One in five French children lives in poverty, according to a Unicef report that will heap pressure on the government to deliver reforms to cut unemployment.
The United Nations agency said the number of minors facing hardship has grown consistently in recent years due to the economic crisis, with now three million children living below the poverty line across the country.
"Our report is an alarm call that should push French authorities to take urgent and efficient action for every child," said Unicef France chief Michele Barzach.
The report detailed how between 2008 and 2012 an extra 440,000 children fell into poverty.
"We know that they are paying the heaviest price for the economic crisis because poverty greatly hinders their development, makes them vulnerable in the long-term and puts their future in danger," the report read.
It added that, according to data published in November 2014, about 30,000 children are homeless, a figure that went up 44% between 2001 and 2012. Up to 10,000 others live in shantytowns, while 140,000 drop out of school every year, Unicef said.
UN agency figures also revealed that 28% of youths aged six to 18 has had suicidal thoughts, according to a 2014 survey on 11,232 children.
Barzach said that despite the shocking statistics, France was still a far better place to be born and raised than many other countries. However she said: "France has failed in part with regards to childhood and youth."
Unemployment in the country, the Eurozone second largest economy, reached a record high in April, with 3.53 million jobless people and is currently at more than 10%.

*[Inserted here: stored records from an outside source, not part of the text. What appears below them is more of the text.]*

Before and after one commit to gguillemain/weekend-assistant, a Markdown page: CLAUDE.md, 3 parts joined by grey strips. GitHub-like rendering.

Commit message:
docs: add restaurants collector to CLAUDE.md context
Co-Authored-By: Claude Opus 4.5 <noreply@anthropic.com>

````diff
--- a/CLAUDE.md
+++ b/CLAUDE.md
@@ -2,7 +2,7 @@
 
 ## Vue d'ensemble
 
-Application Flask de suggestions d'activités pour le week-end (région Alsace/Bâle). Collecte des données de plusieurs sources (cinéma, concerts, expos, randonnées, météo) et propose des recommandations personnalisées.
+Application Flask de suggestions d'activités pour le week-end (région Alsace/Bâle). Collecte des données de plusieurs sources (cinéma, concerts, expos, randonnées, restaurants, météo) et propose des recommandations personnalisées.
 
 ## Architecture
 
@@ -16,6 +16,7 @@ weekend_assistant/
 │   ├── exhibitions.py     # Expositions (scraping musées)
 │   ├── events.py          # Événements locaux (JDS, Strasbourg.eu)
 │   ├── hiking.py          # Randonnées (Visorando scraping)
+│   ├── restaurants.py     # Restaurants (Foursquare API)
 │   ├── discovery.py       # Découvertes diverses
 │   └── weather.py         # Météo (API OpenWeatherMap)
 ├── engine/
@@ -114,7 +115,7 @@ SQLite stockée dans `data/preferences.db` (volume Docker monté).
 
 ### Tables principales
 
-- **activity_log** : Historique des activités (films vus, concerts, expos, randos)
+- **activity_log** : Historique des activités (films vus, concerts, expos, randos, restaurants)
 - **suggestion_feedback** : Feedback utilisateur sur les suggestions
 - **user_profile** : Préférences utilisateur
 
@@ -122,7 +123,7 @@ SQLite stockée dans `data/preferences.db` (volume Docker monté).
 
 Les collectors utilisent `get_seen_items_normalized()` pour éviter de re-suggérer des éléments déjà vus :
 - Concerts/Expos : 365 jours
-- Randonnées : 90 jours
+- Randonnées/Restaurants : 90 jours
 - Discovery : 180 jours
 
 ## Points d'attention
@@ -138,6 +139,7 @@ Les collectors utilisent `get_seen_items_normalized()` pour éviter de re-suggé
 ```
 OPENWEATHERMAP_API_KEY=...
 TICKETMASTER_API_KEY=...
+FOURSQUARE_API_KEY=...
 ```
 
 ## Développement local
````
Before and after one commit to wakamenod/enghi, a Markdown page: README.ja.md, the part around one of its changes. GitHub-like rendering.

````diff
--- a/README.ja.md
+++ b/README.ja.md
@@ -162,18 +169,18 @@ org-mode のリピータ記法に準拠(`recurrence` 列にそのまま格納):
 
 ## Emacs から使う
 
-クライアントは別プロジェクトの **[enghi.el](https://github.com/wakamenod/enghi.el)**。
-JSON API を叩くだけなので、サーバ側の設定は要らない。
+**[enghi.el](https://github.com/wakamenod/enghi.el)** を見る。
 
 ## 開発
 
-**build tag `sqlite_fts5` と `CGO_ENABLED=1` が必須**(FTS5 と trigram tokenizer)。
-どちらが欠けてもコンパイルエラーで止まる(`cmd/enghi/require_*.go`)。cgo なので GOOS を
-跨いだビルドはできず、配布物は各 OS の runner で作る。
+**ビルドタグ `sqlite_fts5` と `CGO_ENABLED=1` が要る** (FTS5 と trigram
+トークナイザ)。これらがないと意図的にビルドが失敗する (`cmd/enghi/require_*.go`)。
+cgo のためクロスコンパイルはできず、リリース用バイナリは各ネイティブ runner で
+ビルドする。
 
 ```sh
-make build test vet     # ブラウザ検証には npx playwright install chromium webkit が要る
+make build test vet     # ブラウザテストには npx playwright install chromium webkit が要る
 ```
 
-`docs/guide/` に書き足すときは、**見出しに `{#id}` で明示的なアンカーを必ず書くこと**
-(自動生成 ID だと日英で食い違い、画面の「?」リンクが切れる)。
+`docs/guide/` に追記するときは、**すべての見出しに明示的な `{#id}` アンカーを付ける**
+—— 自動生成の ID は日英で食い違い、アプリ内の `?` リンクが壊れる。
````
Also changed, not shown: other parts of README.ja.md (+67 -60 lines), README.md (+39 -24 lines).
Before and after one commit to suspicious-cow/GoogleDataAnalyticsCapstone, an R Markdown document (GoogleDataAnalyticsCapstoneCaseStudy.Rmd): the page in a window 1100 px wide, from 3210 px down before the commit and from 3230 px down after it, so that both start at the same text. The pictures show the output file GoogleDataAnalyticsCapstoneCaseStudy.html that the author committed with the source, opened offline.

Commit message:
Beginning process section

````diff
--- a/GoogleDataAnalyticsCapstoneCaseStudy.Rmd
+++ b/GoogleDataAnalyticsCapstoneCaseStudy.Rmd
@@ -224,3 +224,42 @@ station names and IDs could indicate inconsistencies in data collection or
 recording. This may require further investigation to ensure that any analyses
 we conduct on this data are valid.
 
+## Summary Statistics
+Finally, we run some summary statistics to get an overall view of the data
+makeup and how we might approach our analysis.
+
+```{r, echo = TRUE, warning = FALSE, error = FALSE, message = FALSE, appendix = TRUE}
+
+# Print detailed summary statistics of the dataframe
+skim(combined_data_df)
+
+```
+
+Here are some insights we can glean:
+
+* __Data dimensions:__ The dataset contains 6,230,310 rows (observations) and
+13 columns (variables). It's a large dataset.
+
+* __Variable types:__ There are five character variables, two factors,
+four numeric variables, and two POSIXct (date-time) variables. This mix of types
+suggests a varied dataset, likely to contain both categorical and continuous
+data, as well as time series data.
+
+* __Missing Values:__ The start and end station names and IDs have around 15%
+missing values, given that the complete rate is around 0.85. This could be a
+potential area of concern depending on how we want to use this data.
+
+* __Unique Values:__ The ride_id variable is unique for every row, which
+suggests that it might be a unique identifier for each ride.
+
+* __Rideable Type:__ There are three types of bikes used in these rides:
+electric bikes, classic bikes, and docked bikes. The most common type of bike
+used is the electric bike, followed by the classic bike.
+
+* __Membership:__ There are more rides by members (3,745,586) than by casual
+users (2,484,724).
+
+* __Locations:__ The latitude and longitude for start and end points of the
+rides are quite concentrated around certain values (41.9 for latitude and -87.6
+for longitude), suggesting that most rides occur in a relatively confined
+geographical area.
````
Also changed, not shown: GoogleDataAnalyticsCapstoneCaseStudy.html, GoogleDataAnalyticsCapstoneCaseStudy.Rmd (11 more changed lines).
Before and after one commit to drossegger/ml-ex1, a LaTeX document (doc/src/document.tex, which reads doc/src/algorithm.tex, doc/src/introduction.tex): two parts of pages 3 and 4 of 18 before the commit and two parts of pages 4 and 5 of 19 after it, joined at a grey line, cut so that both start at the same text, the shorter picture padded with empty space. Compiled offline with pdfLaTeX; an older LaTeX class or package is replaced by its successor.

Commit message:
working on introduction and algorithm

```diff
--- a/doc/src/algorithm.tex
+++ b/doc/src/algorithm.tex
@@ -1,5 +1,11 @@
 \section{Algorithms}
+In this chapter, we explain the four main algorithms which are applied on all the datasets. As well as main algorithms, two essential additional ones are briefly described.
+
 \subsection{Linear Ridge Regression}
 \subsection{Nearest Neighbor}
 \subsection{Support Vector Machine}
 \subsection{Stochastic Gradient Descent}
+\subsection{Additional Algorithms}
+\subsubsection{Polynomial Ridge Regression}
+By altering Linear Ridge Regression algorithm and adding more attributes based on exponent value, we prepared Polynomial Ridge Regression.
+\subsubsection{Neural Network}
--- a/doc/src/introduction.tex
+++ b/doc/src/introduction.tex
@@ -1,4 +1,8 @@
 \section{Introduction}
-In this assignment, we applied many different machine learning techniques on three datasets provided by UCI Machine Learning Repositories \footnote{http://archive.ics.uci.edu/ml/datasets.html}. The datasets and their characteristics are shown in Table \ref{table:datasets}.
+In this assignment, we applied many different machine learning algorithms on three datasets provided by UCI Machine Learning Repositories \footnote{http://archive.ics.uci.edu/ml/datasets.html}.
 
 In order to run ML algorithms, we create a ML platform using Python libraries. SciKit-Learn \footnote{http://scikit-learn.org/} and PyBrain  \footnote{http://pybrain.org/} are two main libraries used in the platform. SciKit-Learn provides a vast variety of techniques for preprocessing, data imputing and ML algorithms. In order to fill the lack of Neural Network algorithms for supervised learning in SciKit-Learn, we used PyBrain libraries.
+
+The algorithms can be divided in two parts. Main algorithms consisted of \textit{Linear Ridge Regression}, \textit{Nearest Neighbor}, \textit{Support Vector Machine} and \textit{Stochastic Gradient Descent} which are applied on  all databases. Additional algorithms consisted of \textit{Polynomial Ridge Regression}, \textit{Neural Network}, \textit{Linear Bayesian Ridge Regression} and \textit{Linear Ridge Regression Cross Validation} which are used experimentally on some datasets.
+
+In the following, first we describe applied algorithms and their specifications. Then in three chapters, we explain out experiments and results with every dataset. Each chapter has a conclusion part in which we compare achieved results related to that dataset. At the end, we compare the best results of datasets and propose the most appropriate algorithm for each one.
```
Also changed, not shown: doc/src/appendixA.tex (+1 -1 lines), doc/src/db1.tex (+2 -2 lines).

As he was elected in 2012, Socialist president Francois Hollande pledged to create more jobs and recently stated he would not stand for re-election in 2017 if he failed to do so.